When a hurricane hits, it generates a host of problems for oil and gas companies and for the electric utilities that power them.
The biggest worry for power companies is that a generation facility will be knocked offline, potentially cutting power to millions of customers, an Entergy executive said Wednesday during a Gulf Coast Power Association special briefing at CenterPoint Energy Tower downtown.
“What scares me the most is losing generation close by,” said Greg Grillo, the system storm incident commander for Entergy–which lost 2,000 megawatts of generation capacity when its Sabine plant went offline due to flooding from Hurricane Ike in 2008. One megawatt can power about 200 Texas homes during peak summer demand.
The Gulf Coast is home to close to half of the country’s refineries, and Texas alone has 26 that collectively process 4.8 million barrels of crude a day. A quarter of the nation’s natural gas also is produced in Texas, which means a big storm can deliver a big hit to the nation’s energy supply.
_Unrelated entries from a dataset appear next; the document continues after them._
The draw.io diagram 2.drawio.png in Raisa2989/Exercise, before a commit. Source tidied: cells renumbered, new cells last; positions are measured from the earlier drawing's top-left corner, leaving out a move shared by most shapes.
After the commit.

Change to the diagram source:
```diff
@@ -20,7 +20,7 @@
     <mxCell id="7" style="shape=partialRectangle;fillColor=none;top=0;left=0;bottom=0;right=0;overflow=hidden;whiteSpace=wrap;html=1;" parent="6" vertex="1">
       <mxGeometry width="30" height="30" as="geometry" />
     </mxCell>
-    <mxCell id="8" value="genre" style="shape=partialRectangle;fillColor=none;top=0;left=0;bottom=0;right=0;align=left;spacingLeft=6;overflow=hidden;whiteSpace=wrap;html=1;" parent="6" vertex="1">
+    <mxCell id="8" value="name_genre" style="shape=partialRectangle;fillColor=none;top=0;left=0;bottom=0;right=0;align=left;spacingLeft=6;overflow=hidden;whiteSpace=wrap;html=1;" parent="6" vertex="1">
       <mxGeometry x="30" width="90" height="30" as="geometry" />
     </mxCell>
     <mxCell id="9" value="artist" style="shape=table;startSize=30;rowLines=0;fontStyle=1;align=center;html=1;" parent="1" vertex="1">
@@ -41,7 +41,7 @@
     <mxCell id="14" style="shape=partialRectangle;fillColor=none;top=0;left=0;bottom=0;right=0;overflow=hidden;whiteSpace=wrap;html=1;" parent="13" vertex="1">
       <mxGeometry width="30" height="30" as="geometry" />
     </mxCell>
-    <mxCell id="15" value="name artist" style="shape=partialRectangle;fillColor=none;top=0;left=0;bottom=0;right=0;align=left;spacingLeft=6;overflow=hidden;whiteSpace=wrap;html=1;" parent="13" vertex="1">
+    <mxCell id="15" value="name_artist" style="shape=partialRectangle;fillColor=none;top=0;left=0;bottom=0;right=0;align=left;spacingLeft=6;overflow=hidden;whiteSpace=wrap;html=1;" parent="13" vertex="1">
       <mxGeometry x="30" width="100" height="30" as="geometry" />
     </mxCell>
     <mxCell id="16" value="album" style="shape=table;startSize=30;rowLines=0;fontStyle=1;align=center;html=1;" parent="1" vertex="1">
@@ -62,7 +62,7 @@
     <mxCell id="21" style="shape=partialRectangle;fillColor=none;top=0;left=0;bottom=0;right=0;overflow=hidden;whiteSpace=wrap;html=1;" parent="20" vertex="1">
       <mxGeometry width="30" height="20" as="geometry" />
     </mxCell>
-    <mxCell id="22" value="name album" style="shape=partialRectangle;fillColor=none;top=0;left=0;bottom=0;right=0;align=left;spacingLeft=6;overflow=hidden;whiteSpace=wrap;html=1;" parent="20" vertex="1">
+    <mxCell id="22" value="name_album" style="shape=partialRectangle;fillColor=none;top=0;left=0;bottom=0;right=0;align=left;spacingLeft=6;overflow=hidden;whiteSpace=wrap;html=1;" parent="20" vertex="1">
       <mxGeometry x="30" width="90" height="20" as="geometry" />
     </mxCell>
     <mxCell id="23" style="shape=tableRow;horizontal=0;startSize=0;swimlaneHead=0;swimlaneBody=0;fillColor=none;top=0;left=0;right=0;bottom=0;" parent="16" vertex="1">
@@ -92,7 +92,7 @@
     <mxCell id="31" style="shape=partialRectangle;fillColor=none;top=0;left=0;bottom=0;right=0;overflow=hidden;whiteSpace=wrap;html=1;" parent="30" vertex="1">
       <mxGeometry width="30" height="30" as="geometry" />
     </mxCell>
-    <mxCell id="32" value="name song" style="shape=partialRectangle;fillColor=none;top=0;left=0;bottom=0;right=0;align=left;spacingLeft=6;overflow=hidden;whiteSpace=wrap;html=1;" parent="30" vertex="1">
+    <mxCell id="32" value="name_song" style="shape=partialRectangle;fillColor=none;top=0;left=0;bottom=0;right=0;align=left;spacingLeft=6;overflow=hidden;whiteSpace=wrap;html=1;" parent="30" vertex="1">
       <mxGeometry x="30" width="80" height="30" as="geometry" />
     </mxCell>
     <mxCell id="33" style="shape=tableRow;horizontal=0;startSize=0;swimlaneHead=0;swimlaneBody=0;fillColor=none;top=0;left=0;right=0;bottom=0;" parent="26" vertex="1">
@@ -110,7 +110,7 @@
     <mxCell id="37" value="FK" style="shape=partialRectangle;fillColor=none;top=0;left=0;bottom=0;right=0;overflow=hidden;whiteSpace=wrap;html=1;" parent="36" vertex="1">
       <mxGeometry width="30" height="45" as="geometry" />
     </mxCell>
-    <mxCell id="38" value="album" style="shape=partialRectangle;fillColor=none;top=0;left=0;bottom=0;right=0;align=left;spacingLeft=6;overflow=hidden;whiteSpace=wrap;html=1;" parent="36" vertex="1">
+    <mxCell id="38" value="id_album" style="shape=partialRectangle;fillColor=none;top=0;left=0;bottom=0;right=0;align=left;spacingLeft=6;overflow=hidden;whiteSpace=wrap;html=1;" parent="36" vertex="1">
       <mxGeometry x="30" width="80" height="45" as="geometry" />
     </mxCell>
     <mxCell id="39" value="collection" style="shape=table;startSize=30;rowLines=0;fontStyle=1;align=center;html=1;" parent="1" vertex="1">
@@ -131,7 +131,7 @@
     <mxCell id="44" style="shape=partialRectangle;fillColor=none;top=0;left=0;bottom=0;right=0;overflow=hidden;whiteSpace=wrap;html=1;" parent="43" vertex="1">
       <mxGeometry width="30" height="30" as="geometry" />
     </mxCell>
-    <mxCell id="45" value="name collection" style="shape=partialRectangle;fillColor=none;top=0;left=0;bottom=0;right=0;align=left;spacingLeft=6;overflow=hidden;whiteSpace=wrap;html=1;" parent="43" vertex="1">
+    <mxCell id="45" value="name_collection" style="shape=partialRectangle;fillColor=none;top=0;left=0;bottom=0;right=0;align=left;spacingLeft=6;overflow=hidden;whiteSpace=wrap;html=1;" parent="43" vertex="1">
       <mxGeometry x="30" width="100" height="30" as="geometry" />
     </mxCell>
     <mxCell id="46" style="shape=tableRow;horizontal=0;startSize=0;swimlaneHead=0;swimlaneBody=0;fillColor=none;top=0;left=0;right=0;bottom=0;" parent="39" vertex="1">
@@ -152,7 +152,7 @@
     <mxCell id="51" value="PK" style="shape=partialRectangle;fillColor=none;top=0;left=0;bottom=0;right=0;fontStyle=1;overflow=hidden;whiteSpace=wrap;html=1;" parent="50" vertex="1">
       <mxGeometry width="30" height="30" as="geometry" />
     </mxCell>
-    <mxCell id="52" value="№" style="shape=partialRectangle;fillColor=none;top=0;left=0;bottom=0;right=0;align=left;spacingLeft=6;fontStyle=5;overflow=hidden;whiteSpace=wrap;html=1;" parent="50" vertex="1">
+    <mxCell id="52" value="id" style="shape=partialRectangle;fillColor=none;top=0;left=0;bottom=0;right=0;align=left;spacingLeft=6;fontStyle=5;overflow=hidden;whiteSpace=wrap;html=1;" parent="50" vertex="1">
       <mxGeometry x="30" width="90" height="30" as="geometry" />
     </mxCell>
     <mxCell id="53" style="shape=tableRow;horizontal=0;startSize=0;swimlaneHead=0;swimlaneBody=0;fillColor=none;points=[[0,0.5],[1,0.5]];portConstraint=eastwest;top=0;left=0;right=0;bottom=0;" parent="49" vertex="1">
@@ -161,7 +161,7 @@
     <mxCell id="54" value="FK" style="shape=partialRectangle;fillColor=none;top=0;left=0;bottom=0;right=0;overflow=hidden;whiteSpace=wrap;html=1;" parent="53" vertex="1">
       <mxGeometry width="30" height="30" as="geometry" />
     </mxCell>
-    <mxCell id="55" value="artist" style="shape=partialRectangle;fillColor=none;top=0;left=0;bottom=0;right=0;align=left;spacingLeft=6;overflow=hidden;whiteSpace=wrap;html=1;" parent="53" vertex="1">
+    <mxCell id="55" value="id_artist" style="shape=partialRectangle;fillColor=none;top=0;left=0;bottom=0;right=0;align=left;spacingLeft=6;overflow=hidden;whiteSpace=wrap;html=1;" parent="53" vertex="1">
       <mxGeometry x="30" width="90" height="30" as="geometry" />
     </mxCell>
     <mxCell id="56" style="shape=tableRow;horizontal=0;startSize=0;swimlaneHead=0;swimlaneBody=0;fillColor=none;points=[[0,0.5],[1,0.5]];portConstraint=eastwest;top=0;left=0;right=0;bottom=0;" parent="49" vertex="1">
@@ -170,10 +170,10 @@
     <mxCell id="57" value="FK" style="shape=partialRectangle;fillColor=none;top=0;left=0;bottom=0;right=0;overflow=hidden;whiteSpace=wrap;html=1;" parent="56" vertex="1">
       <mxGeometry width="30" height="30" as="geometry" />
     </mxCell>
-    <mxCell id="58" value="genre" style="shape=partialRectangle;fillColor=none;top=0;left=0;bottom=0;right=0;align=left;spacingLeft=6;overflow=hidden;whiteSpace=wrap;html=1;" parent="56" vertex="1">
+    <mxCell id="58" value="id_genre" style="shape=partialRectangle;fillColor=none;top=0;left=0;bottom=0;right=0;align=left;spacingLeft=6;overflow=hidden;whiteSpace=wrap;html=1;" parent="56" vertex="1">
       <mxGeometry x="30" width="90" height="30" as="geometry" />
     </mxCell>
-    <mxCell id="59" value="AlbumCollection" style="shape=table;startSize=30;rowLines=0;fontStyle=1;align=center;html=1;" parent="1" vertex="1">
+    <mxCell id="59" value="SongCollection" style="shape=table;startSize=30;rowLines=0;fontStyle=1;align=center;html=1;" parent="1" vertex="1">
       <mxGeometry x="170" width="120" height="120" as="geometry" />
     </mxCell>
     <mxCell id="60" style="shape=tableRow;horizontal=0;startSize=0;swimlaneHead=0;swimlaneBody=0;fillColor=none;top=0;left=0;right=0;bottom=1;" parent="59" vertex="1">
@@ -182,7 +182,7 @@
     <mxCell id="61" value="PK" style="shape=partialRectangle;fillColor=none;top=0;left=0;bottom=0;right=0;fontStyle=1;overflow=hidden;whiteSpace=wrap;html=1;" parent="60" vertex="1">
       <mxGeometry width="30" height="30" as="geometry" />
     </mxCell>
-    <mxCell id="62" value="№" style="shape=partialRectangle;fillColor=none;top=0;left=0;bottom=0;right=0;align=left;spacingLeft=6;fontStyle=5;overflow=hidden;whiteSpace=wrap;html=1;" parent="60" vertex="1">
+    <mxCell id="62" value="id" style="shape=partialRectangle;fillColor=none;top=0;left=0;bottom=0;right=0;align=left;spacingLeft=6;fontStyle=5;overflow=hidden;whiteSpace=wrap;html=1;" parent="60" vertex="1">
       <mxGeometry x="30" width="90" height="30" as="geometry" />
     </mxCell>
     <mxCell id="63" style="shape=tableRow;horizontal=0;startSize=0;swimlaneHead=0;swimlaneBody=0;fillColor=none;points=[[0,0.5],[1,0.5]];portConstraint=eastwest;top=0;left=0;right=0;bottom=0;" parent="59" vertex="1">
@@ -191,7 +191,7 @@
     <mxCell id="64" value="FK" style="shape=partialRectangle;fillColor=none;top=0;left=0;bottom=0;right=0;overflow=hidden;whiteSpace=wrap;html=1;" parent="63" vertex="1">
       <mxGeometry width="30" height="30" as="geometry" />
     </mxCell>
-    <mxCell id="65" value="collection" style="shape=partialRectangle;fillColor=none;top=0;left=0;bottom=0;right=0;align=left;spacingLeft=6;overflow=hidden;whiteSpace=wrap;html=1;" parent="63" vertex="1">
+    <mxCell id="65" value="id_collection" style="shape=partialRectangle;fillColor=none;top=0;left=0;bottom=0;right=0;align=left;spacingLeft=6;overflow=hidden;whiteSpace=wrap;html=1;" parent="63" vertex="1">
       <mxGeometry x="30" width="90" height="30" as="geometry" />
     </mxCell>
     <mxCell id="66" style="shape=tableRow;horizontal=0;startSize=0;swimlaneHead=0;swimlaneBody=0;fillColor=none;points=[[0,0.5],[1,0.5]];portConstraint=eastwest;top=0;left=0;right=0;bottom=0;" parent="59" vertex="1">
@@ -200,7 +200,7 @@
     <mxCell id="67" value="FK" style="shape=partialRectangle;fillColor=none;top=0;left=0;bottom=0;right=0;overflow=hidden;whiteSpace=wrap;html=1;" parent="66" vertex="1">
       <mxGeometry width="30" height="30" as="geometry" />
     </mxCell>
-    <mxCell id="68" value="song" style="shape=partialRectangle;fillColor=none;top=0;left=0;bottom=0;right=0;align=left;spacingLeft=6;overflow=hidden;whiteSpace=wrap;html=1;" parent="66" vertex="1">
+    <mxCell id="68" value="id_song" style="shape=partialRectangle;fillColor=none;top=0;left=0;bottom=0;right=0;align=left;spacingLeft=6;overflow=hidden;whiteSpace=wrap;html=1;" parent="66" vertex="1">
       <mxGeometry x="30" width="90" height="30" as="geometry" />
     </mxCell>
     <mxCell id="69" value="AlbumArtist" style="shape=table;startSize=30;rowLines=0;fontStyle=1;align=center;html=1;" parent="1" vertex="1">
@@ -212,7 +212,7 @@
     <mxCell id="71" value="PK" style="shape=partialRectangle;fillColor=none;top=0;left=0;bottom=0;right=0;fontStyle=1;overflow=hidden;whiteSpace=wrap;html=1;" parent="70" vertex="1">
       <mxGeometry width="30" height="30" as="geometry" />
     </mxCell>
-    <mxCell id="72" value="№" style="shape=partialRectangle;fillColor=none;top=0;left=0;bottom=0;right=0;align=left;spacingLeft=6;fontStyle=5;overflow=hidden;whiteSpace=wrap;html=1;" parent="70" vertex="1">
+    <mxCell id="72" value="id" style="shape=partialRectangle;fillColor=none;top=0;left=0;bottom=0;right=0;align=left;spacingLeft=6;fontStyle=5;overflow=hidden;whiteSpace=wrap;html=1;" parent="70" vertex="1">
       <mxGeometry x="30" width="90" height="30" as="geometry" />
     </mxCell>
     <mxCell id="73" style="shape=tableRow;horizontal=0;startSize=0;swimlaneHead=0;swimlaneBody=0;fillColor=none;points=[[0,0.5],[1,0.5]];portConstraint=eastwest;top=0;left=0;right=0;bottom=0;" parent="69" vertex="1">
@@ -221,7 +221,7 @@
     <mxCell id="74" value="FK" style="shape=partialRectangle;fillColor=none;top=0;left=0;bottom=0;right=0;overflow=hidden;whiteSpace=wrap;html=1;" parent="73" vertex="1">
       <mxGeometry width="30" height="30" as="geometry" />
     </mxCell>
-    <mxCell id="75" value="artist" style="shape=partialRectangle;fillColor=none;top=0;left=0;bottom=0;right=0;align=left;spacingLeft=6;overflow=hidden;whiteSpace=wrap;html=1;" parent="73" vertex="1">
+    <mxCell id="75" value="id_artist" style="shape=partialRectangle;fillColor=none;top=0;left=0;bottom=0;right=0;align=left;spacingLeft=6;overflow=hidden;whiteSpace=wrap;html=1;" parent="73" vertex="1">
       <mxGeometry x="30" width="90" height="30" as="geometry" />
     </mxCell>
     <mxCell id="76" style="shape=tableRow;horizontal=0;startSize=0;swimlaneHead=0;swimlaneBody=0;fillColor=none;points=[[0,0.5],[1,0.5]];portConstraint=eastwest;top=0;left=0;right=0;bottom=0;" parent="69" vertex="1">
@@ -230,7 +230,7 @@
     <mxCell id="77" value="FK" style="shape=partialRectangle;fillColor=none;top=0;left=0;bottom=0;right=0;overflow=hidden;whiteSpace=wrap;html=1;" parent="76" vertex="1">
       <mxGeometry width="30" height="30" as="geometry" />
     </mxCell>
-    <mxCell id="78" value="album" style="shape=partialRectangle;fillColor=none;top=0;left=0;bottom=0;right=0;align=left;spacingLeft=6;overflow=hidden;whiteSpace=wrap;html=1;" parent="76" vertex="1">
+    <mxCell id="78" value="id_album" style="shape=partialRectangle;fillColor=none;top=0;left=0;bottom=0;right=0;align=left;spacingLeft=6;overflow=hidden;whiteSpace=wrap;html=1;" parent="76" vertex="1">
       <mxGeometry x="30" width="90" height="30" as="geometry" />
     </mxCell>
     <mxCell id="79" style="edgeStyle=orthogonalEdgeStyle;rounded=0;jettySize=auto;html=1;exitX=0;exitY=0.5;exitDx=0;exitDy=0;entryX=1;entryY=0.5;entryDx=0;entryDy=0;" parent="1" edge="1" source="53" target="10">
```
After a hurricane, Entergy focuses on getting its generators restored, then on repairing major transmission lines. It then concentrates on the substations that provide power to emergency services, such as hospitals, police and communications networks.
Entergy then works on restoring power on large density neighborhoods, followed up individual residents in more spread out locations.
After Hurricane Ike struck, Entergy brought in more than 12,000 workers from around the country to help repair lines and substations, requiring the company to build temporary tent cities to house and feed the emergency workers.
“It is like having an army come together,” Grillo said. “You are only as good as your last restoration effort.”
Entergy is a regulated utility, operating outside of the deregulated grid that serves most of Texas, but it can tie into the grid in emergencies, and did so in the aftermath of Hurricane Ike.
Since refineries and petrochemical plants may be knocked offline by storm damage, one of Entergy’s first tasks is determining which plants can operate and getting power to those facilities — and to pipelines that serve them.
“If the power is out for any length of time, pipelines start getting impacted that move the fuel,” Grillo said. “You have to look at what they are feeding. If you get power back to refinery and they are producing, you also need to work with the upstream customers to make sure that what the refineries are producing can be pumped .”